Surprisingly enough, drone usage for inspections and repair operations is regulated in some capacity, but falls short. The operation of drones under 55 lb falls under the U.S. Federal Aviation Administration, though there are no frameworks in place to discern what operations are deemed acceptable and not acceptable, which leaves unmanned aircraft out of the equation for MRO. Things are changing, though, and agencies are working to introduce standards that allow drones to operate for aerospace vehicle maintenance and inspection purposes.

Aircraft maintenance is a costly effort that shows promising signs of improvement, should drones become the go-to tool to get the job done. According to Aerospace Hub, research has shown that using drones to inspect planes, ships and infrastructure could reduce maintenance costs by 20% and improve operational availability by 30%.

The technology drones have to offer goes beyond a simple camera and is evolving rapidly, as well. Drones are being tested to use sensors that visually map out the calculated target and detect any faults in the structure based on depth, angles and other metrics. Since 2015, The UK's EasyJet has taken advantage of the work that drones are able to offer at costs that don't include the hefty price of industrial ladders, scaffolding and similar tools that humans require to inspect entire vehicles from top to bottom. This saves time, as well, which leads to saving money.

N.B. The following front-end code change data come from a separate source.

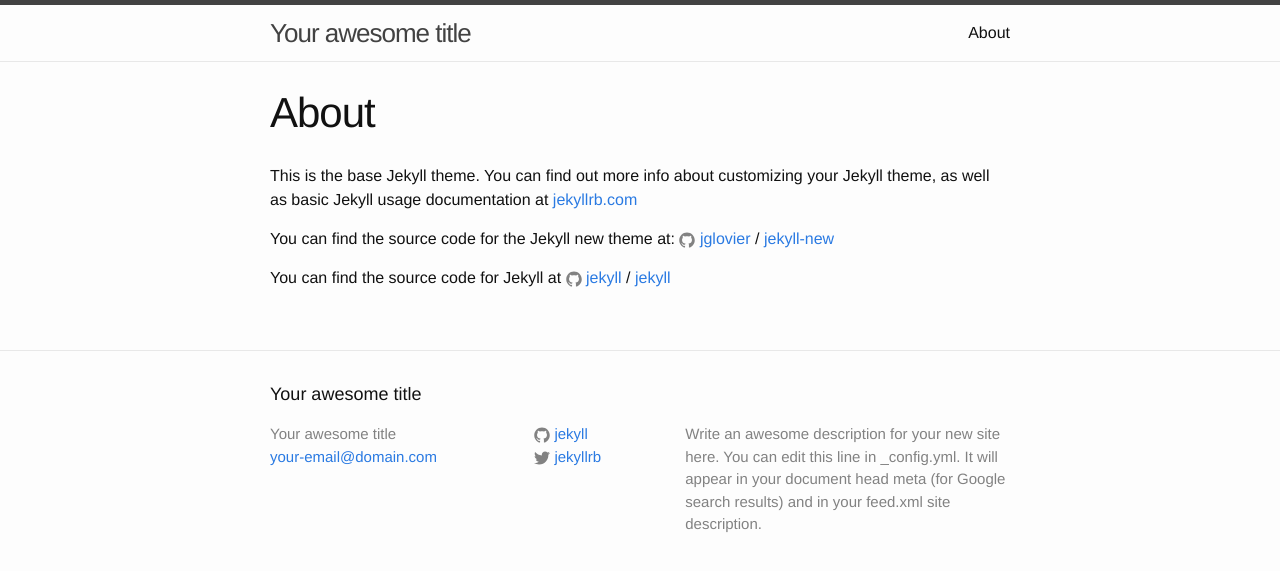
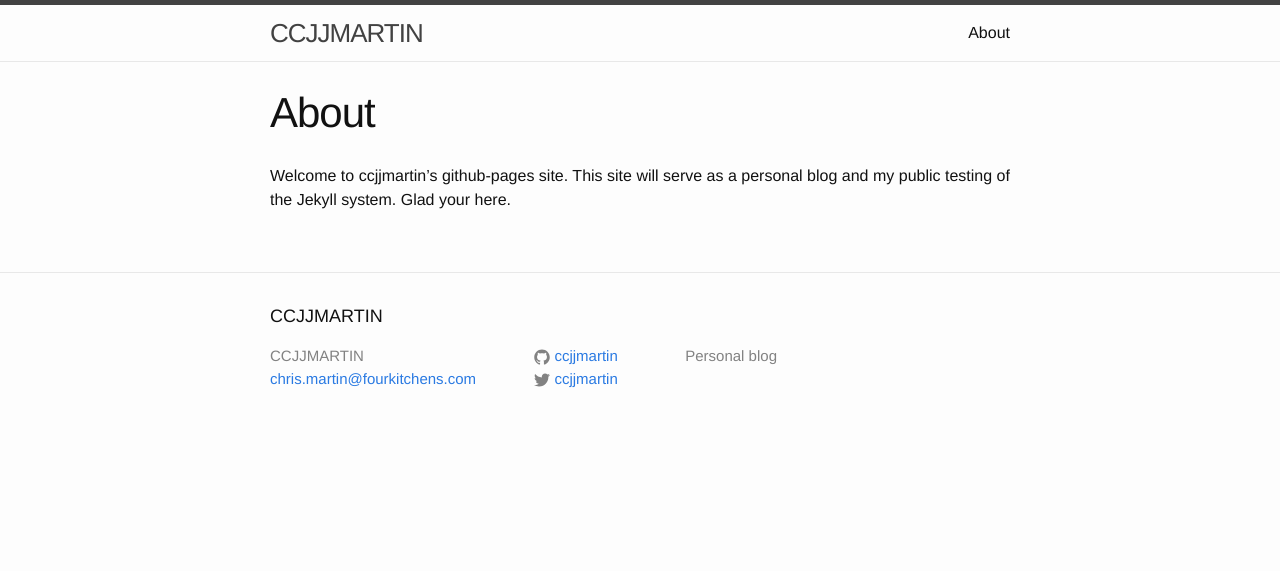
Before and after one commit to ccjjmartin/ccjjmartin.github.io, a Jekyll site: the page built from about.md, in a window 1280 px wide. Shown: the top 571 px of the page. Built offline with Jekyll 4.4.1, drawn with Linux system fonts in a browser that asks for light colours.

Commit message:
Personalize github-pages Jekyll site

```diff
--- a/_config.yml
+++ b/_config.yml
@@ -6,16 +6,13 @@
 # 'jekyll serve'. If you change this file, please restart the server process.
 
 # Site settings
-title: Your awesome title
-email: your-email@domain.com
-description: > # this means to ignore newlines until "baseurl:"
-  Write an awesome description for your new site here. You can edit this
-  line in _config.yml. It will appear in your document head meta (for
-  Google search results) and in your feed.xml site description.
+title: CCJJMARTIN
+email: chris.martin@fourkitchens.com
+description: Personal blog
 baseurl: "" # the subpath of your site, e.g. /blog
-url: "http://yourdomain.com" # the base hostname & protocol for your site
-twitter_username: jekyllrb
-github_username:  jekyll
+url: "https://ccjjmartin.github.io" # the base hostname & protocol for your site
+twitter_username: ccjjmartin
+github_username:  ccjjmartin
 
 # Build settings
 markdown: kramdown
--- a/about.md
+++ b/about.md
@@ -4,12 +4,5 @@
 permalink: /about/
 ---
 
-This is the base Jekyll theme. You can find out more info about customizing your Jekyll theme, as well as basic Jekyll usage documentation at [jekyllrb.com](http://jekyllrb.com/)
-
-You can find the source code for the Jekyll new theme at:
-{% include icon-github.html username="jglovier" %} /
-[jekyll-new](https://github.com/jglovier/jekyll-new)
-
-You can find the source code for Jekyll at
-{% include icon-github.html username="jekyll" %} /
-[jekyll](https://github.com/jekyll/jekyll)
+Welcome to ccjjmartin’s github-pages site. This site will serve as a personal
+blog and my public testing of the Jekyll system. Glad your here.
```
Also changed, not shown: _posts/2016-06-26-welcome-to-jekyll.markdown (deleted, +0 -25 lines), _posts/2016-06-26-welcome.markdown (added, +10 -0 lines).
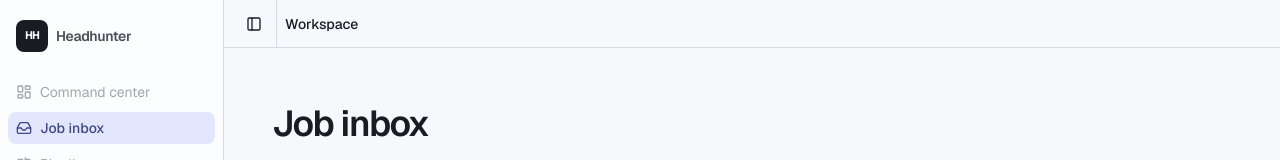
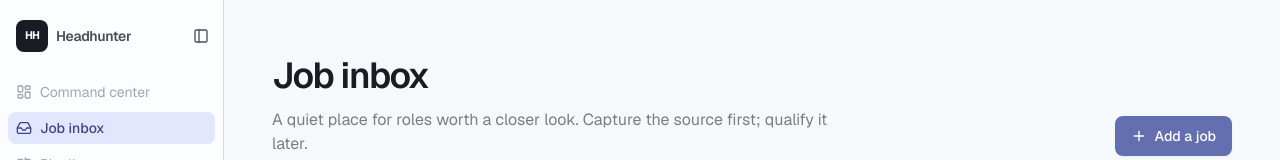
Before and after one commit to kashgohil/headhunter, a Next.js app: page /jobs in a window 1280 px wide. Shown: the top 160 px of the page. Built offline with nearby package versions, Linux system fonts and the light colour scheme; no server answers; the database is empty.

Commit message:
fix: anchor sidebar toggle to brand

```diff
--- a/app/(workspace)/layout.tsx
+++ b/app/(workspace)/layout.tsx
@@ -1,7 +1,6 @@
 import { cookies } from "next/headers";
 
 import { WorkspaceSidebar } from "@/app/_components/workspace-sidebar";
-import { Separator } from "@/components/ui/separator";
 import { SidebarInset, SidebarProvider, SidebarTrigger } from "@/components/ui/sidebar";
 
 export default async function WorkspaceLayout({ children }: { children: React.ReactNode }) {
@@ -12,10 +11,9 @@ export default async function WorkspaceLayout({ children }: { children: React.Re
     <SidebarProvider defaultOpen={defaultOpen}>
       <WorkspaceSidebar />
       <SidebarInset>
-        <header className="sticky top-0 z-10 flex h-12 shrink-0 items-center gap-2 border-b bg-background/95 px-4 backdrop-blur-sm">
+        <header className="sticky top-0 z-10 flex h-12 shrink-0 items-center gap-2 border-b bg-background/95 px-4 backdrop-blur-sm md:hidden">
           <SidebarTrigger />
-          <Separator orientation="vertical" className="h-4" />
-          <span className="text-sm font-medium">Workspace</span>
+          <span className="text-sm font-semibold tracking-tight">Headhunter</span>
         </header>
         {children}
       </SidebarInset>
--- a/app/_components/workspace-sidebar.tsx
+++ b/app/_components/workspace-sidebar.tsx
@@ -22,6 +22,7 @@ import {
   SidebarMenuButton,
   SidebarMenuItem,
   SidebarRail,
+  SidebarTrigger,
 } from "@/components/ui/sidebar";
 
 const navigation = [
@@ -46,7 +47,8 @@ export function WorkspaceSidebar() {
   return (
     <Sidebar collapsible="icon">
       <SidebarHeader className="pt-3">
-        <SidebarMenu>
+        <div className="flex items-center gap-1 group-data-[collapsible=icon]:flex-col">
+          <SidebarMenu className="min-w-0 flex-1 group-data-[collapsible=icon]:flex-none">
             <SidebarMenuItem>
               <SidebarMenuButton asChild size="lg" tooltip="Headhunter">
                 <Link href="/jobs" aria-label="Headhunter job inbox">
@@ -58,6 +60,8 @@ export function WorkspaceSidebar() {
               </SidebarMenuButton>
             </SidebarMenuItem>
           </SidebarMenu>
+          <SidebarTrigger className="shrink-0 group-data-[collapsible=icon]:mt-1" />
+        </div>
       </SidebarHeader>
 
       <SidebarContent>
```
Lines whose indentation alone changed are shown as unchanged.
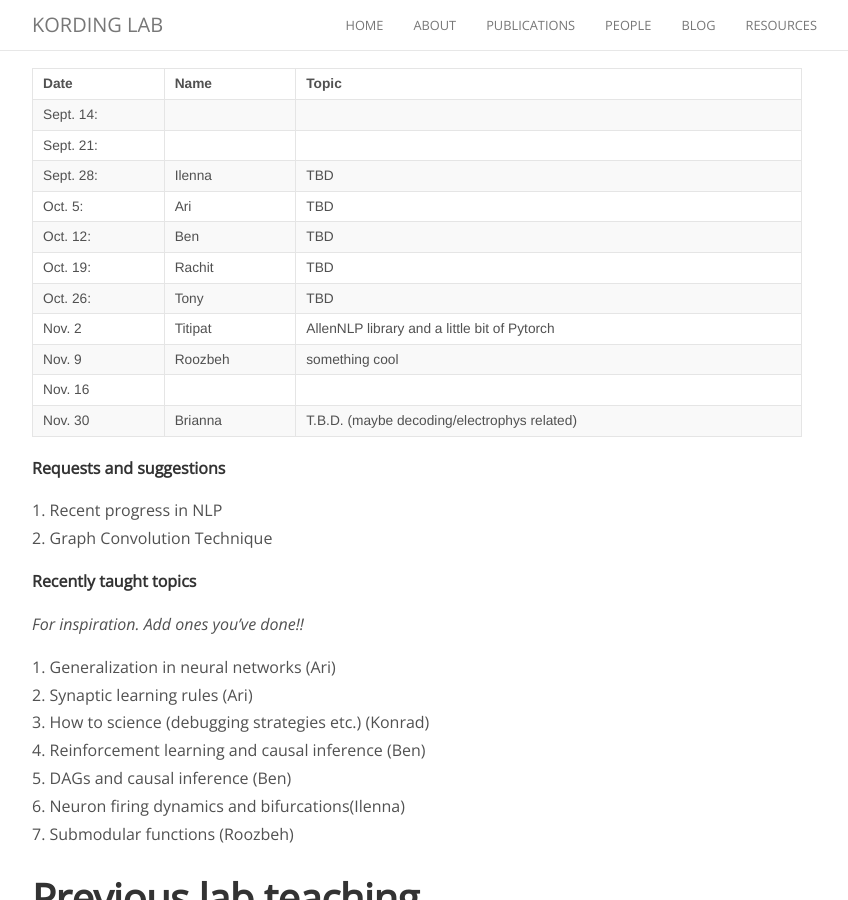
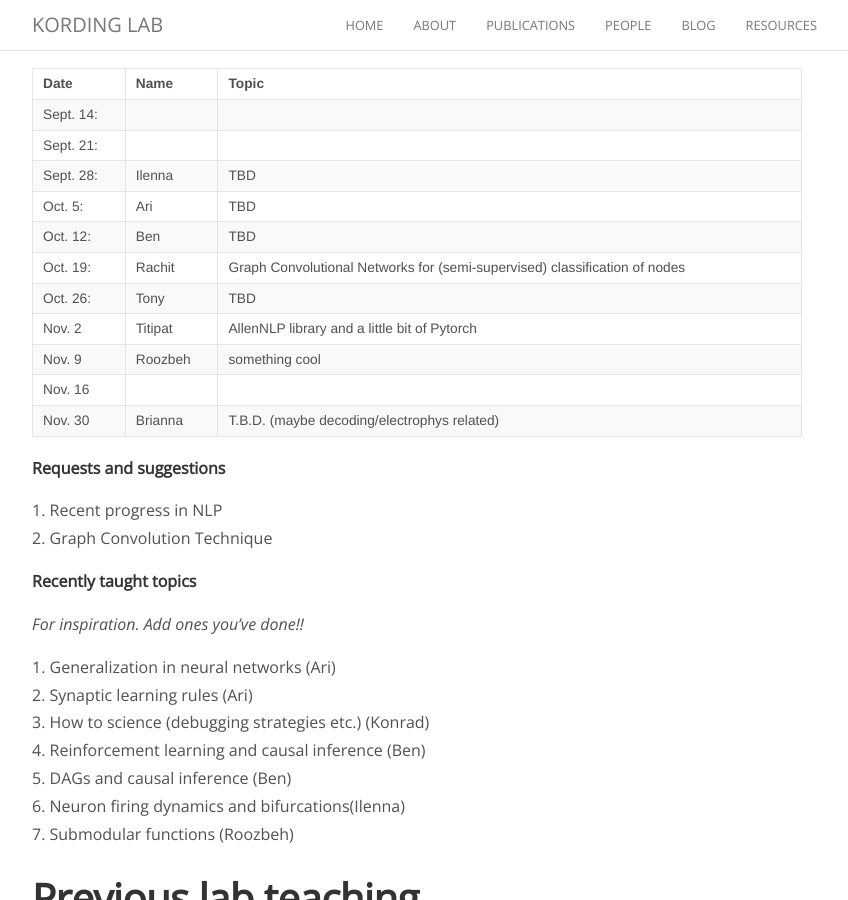
Before and after one commit to KordingLab/KordingLab.github.io, a Jekyll site: the page built from _posts/2018-08-29-upcoming-lab-teaching.md, in a window 1280 px wide and 900 px high, scrolled down 357 px. Shown: the whole window, without its empty margins (223-1071 px from the left). Built offline with Jekyll 4.4.1, drawn with Linux system fonts in a browser that asks for light colours; nearby versions of some CDN libraries; comment, search, counter and statistics services are not loaded.

Commit message:
Update 2018-08-29-upcoming-lab-teaching.md

```diff
--- a/_posts/2018-08-29-upcoming-lab-teaching.md
+++ b/_posts/2018-08-29-upcoming-lab-teaching.md
@@ -20,7 +20,7 @@ neuroscientific princples, new findings and literature reviews... whatever!
 |Sept. 28:| Ilenna | TBD   |
 |Oct. 5:| Ari     |  TBD   |
 |Oct. 12:|  Ben  | TBD    |
-|Oct. 19:|   Rachit   |  TBD     |
+|Oct. 19:|   Rachit   |  Graph Convolutional Networks for (semi-supervised) classification of nodes      |
 |Oct. 26:|  Tony |  TBD  |
 |Nov. 2|  Titipat   |  AllenNLP library and a little bit of Pytorch  |
 |Nov. 9|  Roozbeh    |    something cool   |
```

To contact the author of this article, email ecouncilor@globalspec.com